On November 28, 2012, Ahmad Waqas, 20, finished closing up the Dairy Queen where he worked at in the Valdosta Mall. On his way out of the mall he was beaten by two men and robbed of $100. Apparently, there was no mall security on duty at the time of the crime. And while the Valdosta Police employ a mobile command unit in the mall parking lot, the police did not see the crime occur.
Like many mugging victims, Waqas probably cannot locate the perpetrators to have them arrested and possibly receive retribution. His only option, like most victims of third-party violence occurring on private property, is to pursue a claim of premises liability against the owner of the mall.
Generally, the owner of private property does not insure a guest’s safety against third-party criminal attacks. However, if the criminal act is foreseeable, then the owner is obligated to protect guests from such harm. If the owner possesses a reasonable belief that a criminal act may occur on the premises, then the owner a duty to exercise ordinary care to guard against that risk of harm.
To evaluate whether the owner of a property has this duty, the court needs to carefully review the history of any prior criminal activity on the premises to assess the frequency of the criminal act. In this assessment, the incident causing the injury must be very similar to previous criminal activities so that a reasonable person would take steps to protect their guests against such crimes. In this case, other muggings in the mall would be a good predictor of future crimes.

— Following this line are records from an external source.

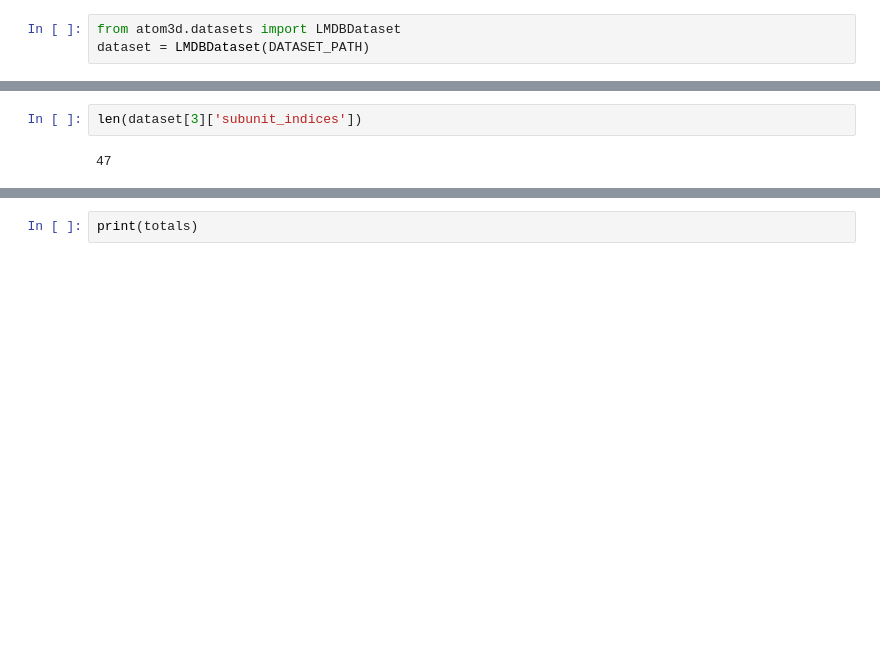
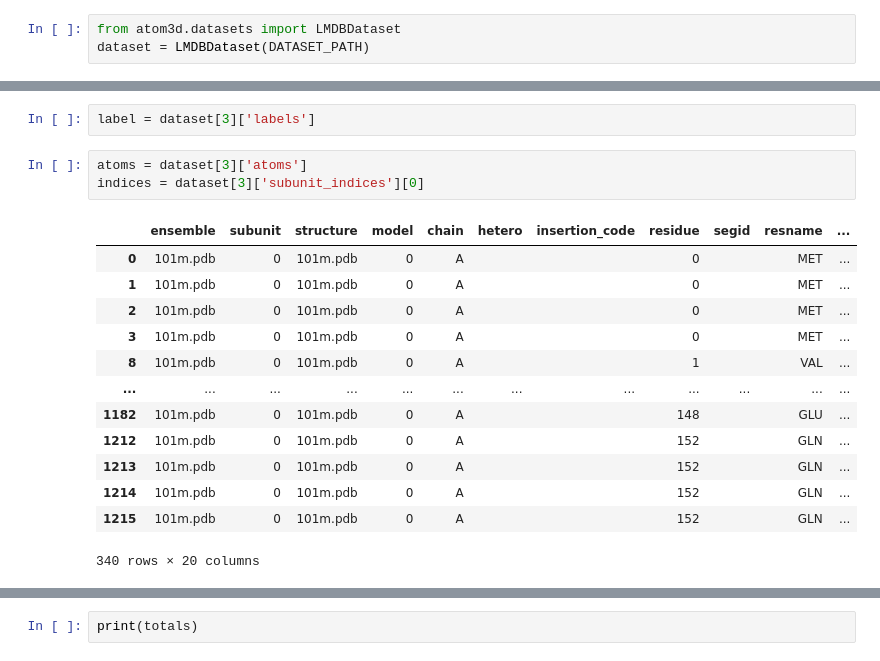
Before and after one commit to semiluna/partIII-amino-acid-prediction, a Jupyter notebook: gvp_antonia/data_visualisation.ipynb, the cells around one changed output, grey strips where cells are left out. Cells and saved outputs as stored; diff of their text form; blank space fills up the shorter version.

```diff
--- a/gvp-antonia/data_visualisation.ipynb
+++ b/gvp_antonia/data_visualisation.ipynb
@@ -120,6 +156,21 @@ dataset = LMDBDataset(DATASET_PATH)
 # %%
-len(dataset[3]['subunit_indices'])
+label = dataset[3]['labels']
-# %% [output]
-47
+# %%
+atoms = dataset[3]['atoms']
+indices = dataset[3]['subunit_indices'][0]
+# %% [output]
+|  | ensemble | subunit | structure | model | chain | hetero | insertion_code | residue | segid | resname | ... |
+| 0 | 101m.pdb | 0 | 101m.pdb | 0 | A |  |  | 0 |  | MET | ... |
+| 1 | 101m.pdb | 0 | 101m.pdb | 0 | A |  |  | 0 |  | MET | ... |
+| 2 | 101m.pdb | 0 | 101m.pdb | 0 | A |  |  | 0 |  | MET | ... |
+| 3 | 101m.pdb | 0 | 101m.pdb | 0 | A |  |  | 0 |  | MET | ... |
+| 8 | 101m.pdb | 0 | 101m.pdb | 0 | A |  |  | 1 |  | VAL | ... |
+| ... | ... | ... | ... | ... | ... | ... | ... | ... | ... | ... | ... |
+| 1182 | 101m.pdb | 0 | 101m.pdb | 0 | A |  |  | 148 |  | GLU | ... |
+| 1212 | 101m.pdb | 0 | 101m.pdb | 0 | A |  |  | 152 |  | GLN | ... |
+| 1213 | 101m.pdb | 0 | 101m.pdb | 0 | A |  |  | 152 |  | GLN | ... |
+| 1214 | 101m.pdb | 0 | 101m.pdb | 0 | A |  |  | 152 |  | GLN | ... |
+| 1215 | 101m.pdb | 0 | 101m.pdb | 0 | A |  |  | 152 |  | GLN | ... |
+340 rows × 20 columns
 # %%
 # %% [output]
```
Also changed, not shown: parts of 8 cells of this notebook, 29 other files.
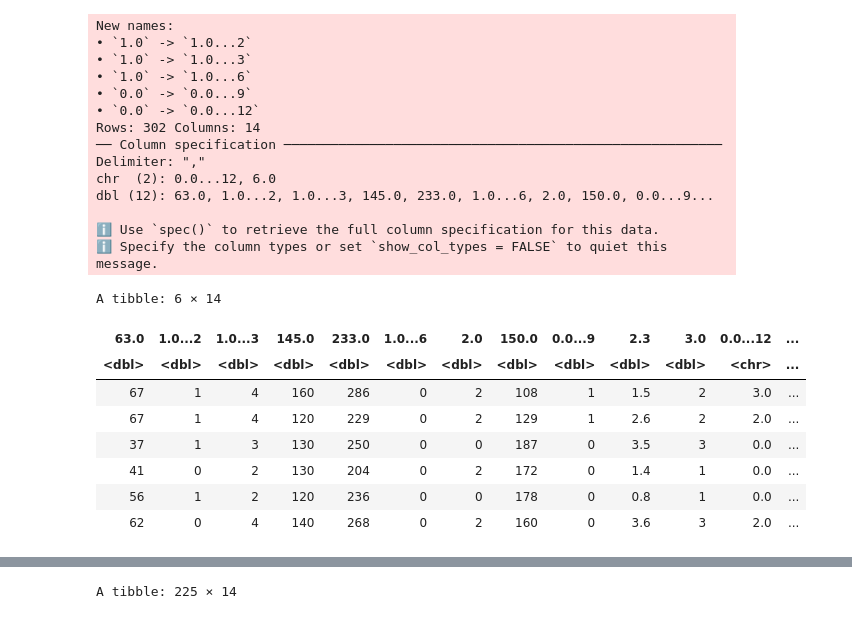
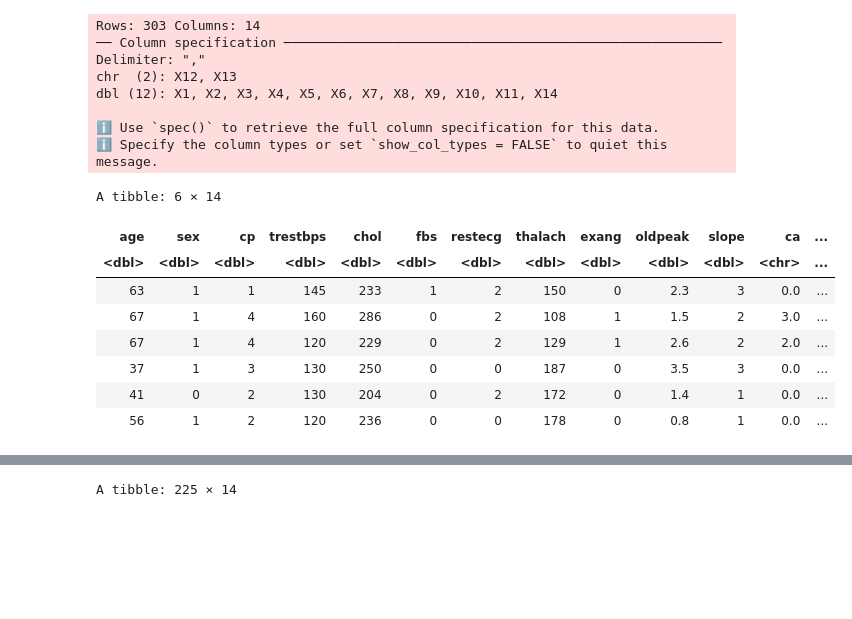
Before and after one commit to Yi-Lin-Wang/Group-32-best-group, a Jupyter notebook: wrangled_data.ipynb, the cells around one changed output, grey strips where cells are left out. Drawn from its saved outputs; the diff is of its cells as text; code cells hidden in the pictures; blank space fills up the shorter version.

```diff
--- a/wrangled_data.ipynb
+++ b/wrangled_data.ipynb
@@ -24,29 +6,22 @@ The following objects are masked from ‘package:base’:
 # %%
-heart_disease_data <- read_csv("https://archive.ics.uci.edu/ml/machine-learning-databases/heart-disease/processed.cleveland.data")
+heart_disease_data <- read_csv("https://archive.ics.uci.edu/ml/machine-learning-databases/heart-disease/processed.cleveland.data", col_names = FALSE)
+colnames(heart_disease_data) <- c("age", "sex", "cp", "trestbps", "chol", "fbs", "restecg", "thalach", "exang", "oldpeak", "slope", "ca", "thal", "num")
+head(heart_disease_data)
 # %% [output]
-New names:
-• `1.0` -> `1.0...2`
-• `1.0` -> `1.0...3`
-• `1.0` -> `1.0...6`
-• `0.0` -> `0.0...9`
-• `0.0` -> `0.0...12`
-Rows: 302 Columns: 14
+Rows: 303 Columns: 14
 ── Column specification ────────────────────────────────────────────────────────
 Delimiter: ","
-chr  (2): 0.0...12, 6.0
-dbl (12): 63.0, 1.0...2, 1.0...3, 145.0, 233.0, 1.0...6, 2.0, 150.0, 0.0...9...
+chr  (2): X12, X13
+dbl (12): X1, X2, X3, X4, X5, X6, X7, X8, X9, X10, X11, X14
 
 ℹ Use `spec()` to retrieve the full column specification for this data.
 ℹ Specify the column types or set `show_col_types = FALSE` to quiet this message.
+A tibble: 6 × 14
+| age | sex | cp | trestbps | chol | fbs | restecg | thalach | exang | oldpeak | slope | ca | ... |
+| <dbl> | <dbl> | <dbl> | <dbl> | <dbl> | <dbl> | <dbl> | <dbl> | <dbl> | <dbl> | <dbl> | <chr> | ... |
+| 63 | 1 | 1 | 145 | 233 | 1 | 2 | 150 | 0 | 2.3 | 3 | 0.0 | ... |
+| 67 | 1 | 4 | 160 | 286 | 0 | 2 | 108 | 1 | 1.5 | 2 | 3.0 | ... |
+| 67 | 1 | 4 | 120 | 229 | 0 | 2 | 129 | 1 | 2.6 | 2 | 2.0 | ... |
+| 37 | 1 | 3 | 130 | 250 | 0 | 0 | 187 | 0 | 3.5 | 3 | 0.0 | ... |
+| 41 | 0 | 2 | 130 | 204 | 0 | 2 | 172 | 0 | 1.4 | 1 | 0.0 | ... |
+| 56 | 1 | 2 | 120 | 236 | 0 | 0 | 178 | 0 | 0.8 | 1 | 0.0 | ... |
-# %%
-head(heart_disease_data)
-# %% [output]
-A tibble: 6 × 14
-| 63.0 | 1.0...2 | 1.0...3 | 145.0 | 233.0 | 1.0...6 | 2.0 | 150.0 | 0.0...9 | 2.3 | 3.0 | 0.0...12 | ... |
-| <dbl> | <dbl> | <dbl> | <dbl> | <dbl> | <dbl> | <dbl> | <dbl> | <dbl> | <dbl> | <dbl> | <chr> | ... |
-| 67 | 1 | 4 | 160 | 286 | 0 | 2 | 108 | 1 | 1.5 | 2 | 3.0 | ... |
-| 67 | 1 | 4 | 120 | 229 | 0 | 2 | 129 | 1 | 2.6 | 2 | 2.0 | ... |
-| 37 | 1 | 3 | 130 | 250 | 0 | 0 | 187 | 0 | 3.5 | 3 | 0.0 | ... |
-| 41 | 0 | 2 | 130 | 204 | 0 | 2 | 172 | 0 | 1.4 | 1 | 0.0 | ... |
-| 56 | 1 | 2 | 120 | 236 | 0 | 0 | 178 | 0 | 0.8 | 1 | 0.0 | ... |
-| 62 | 0 | 4 | 140 | 268 | 0 | 2 | 160 | 0 | 3.6 | 3 | 2.0 | ... |
```
Also changed, not shown: parts of 3 cells of this notebook.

Contact an experienced premises liability lawyer if you or a loved one is the victim of crime on private property to help file a claim. In their analysis of the case, the attorney will carefully research police records to determine if there was previous criminal activity in or around the property which would suggest that the crime was foreseeable. To support a claim of premises liability, your attorney may present statistics of similar incidents on other property to show that any reasonable property owner would have provided the necessary security to prevent the crime.